I have been playing rubber bridge with my family my entire life. My mom taught my siblings and me when we were quite young (six, seven, nine) because she learned to play when she was a student at Williams College (from an old boyfriend) and thought it was a good life skill for her children to have. In the very early stages of teaching us, she used to use a teddy bear as dummy. My family never played with conventions though (we used intuitive bidding), and it was more for fun. I didn't really know anything about duplicate or tournament bridge.
In fall 2012, I started my freshmen year at Williams College (I even had the same dorm room as my mom her freshmen year!). At Williams, we have something called Winter Study. Winter Study is a month-long term in January where you get to take one fun and somewhat unusual class. Options are wide and varied and include such things as yoga, accounting, physical mathematics, and even wine tasting. Upon looking at the hundreds of options, I decided to choose Tournament Bridge. I didn't really know what it would entail, but one of the prerequisites was knowing how to play bridge, so I thought it would be fun and a great fit for me. This assumption turned out to be very true!

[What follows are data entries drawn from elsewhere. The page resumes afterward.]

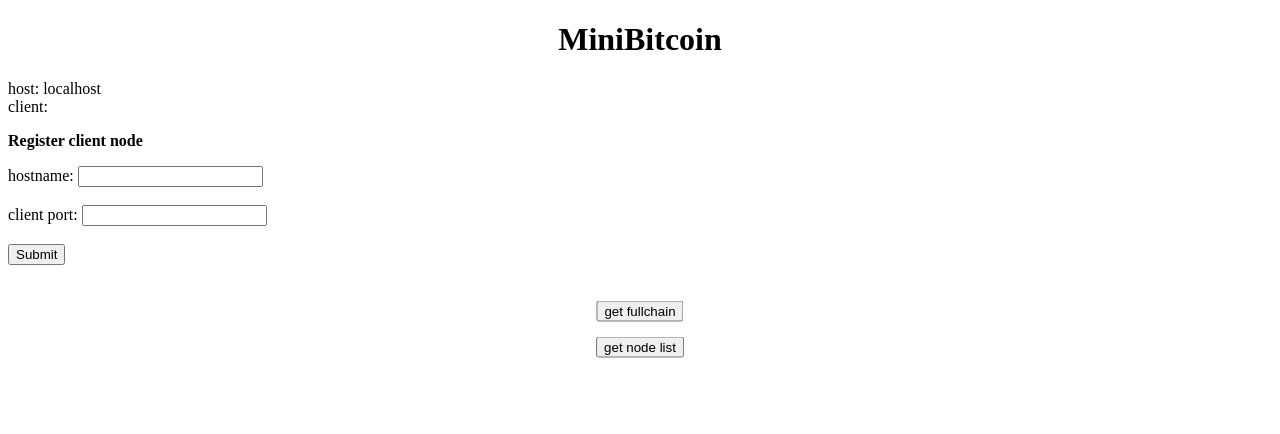
Repository: lam4562311/Minibitcoin
Page: http://localhost/
The author's editor kept a copy of each file at every save. The page is drawn from the files as they stood at one save, then again after the next save.
The browser window is 1280 px wide. The pictures show the whole page.
Some web libraries are served in a nearby version. The page is served by the project's application, run on Flask 3 (bitcoin-5003.py).

Above is the page before, as saved 2022-04-09 16:55:23.

After the next save:
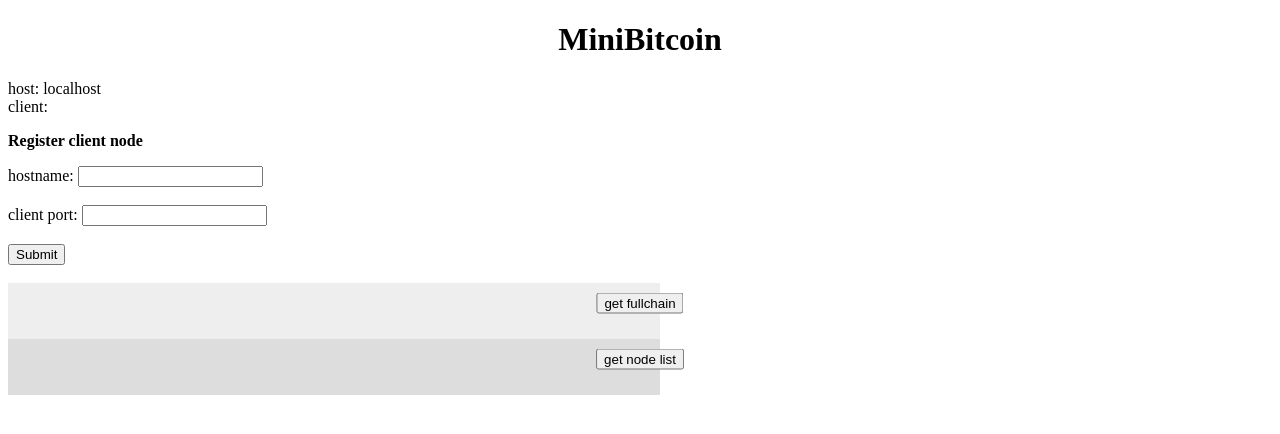
Saved 6 min 3 s later.
--- a/templates/homepage.html
+++ b/templates/homepage.html
@@ -42,18 +42,24 @@
         </form>
         <span id="register_node_span"></span>
         <br>
-        <span id="fullchain_span"></span>
-        <br>
-        <div class="center">
-            <button id="get_chain_bt">get fullchain</button>
+        <div class="row">
+            <div class="column" style="background-color:#EEEEEE">
+                    <div class="center">
+                        <button id="get_chain_bt">get fullchain</button>
+                    </div>
+                <br>
+                <span id="fullchain_span"></span>
+                <br>
+            </div>
+            <div class="column" style="background-color:#DDDDDD">
+                    <div class="center">
+                        <button id="get_node_bt">get node list</button>
+                    </div>
+                <br>
+                <span id="node_list_span"></span>
+                <br>
+            </div>
         </div>
-        <br>
-        <span id="node_list_span"></span>
-        <br>
-        <div class="center">
-            <button id="get_node_bt">get node list</button>
-        </div>
-        <br>
     <script src="//ajax.googleapis.com/ajax/libs/jquery/1.9.1/jquery.min.js"></script>
     <script src="{{url_for("static", filename="index.js")}}"></script>
     </body>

The class was taught by Frank Morgan, who is a professor of Mathematics. Before January even started he had the four other students and me over to his house so we could begin learning. At first, I was very overwhelmed. The conventions were hard to remember and bidding boxes were so foreign to me! But after a couple of lessons, I got the hang of it. Since we had done so much preparation work previous to the actual course, we were able to spend January competing in local tournaments. Pembury Bridge Club in Pittsfield, MA, was our home base, and we played there several times a week. One of my favorite parts was learning from all the older players who played there. They weren't used to having such young faces and offered any advice they could. It was very helpful! After a month of playing in the local club, the capstone to the course was competing at a large tournament in Rye, NY. This was quite the experience! I had never participated in anything like it before. I loved being able to play bridge all day and all the practice made me a better player and my partner and I slowly began to tack on masterpoints
The bridge class concluded at the end of January 2013, and I am now in my first semester of my junior year. Sadly, I had a very hectic schedule for the rest of freshmen and sophomore year and subsequently, I don't always have time to play during the school year as often as I would like to. However, this summer, I was doing research on campus as a 9-5 job. This meant that I had time after to work to play bridge with my professor again. With a couple of years practice under my belt, I found that I was much better player and was successful at the local club this summer with my professor as my partner. I even got first place one day (it was also on my birthday!) Soon enough I got enough points to reach Junior Master! I was very happy.
From my mom learning rubber bridge at Williams, to me taking a tournament bridge class at Williams, it’s been quite the journey to get to Junior Master. The best part is I'm still young and have many more years to continuing becoming a better player. I'm grateful to my Mom for teaching me when I was so little, but I am especially grateful to my Professor, Frank Morgan, for taking the time and energy to help me excel as a duplicate player.
That's it! I hope it was interesting. Thanks for taking the time to read!
My experience in District 25 has been nothing but positive!!
P.S. My personal opinion is that the reason bridge isn't popular with people my age is because the details of the game are not well known. People have heard of it, but don't exactly know what it is or how great it is. They know it as the game their grandmother plays. But if they knew more about it I think they would love it! Students my age are definitely into intellectual games. I have been told countless times my friends that euchre is one of their favorite games because it makes them think. I always say, "if you like euchre, you'll love bridge!!" My professor has been working really hard on teaching any students who want to learn, and I have too.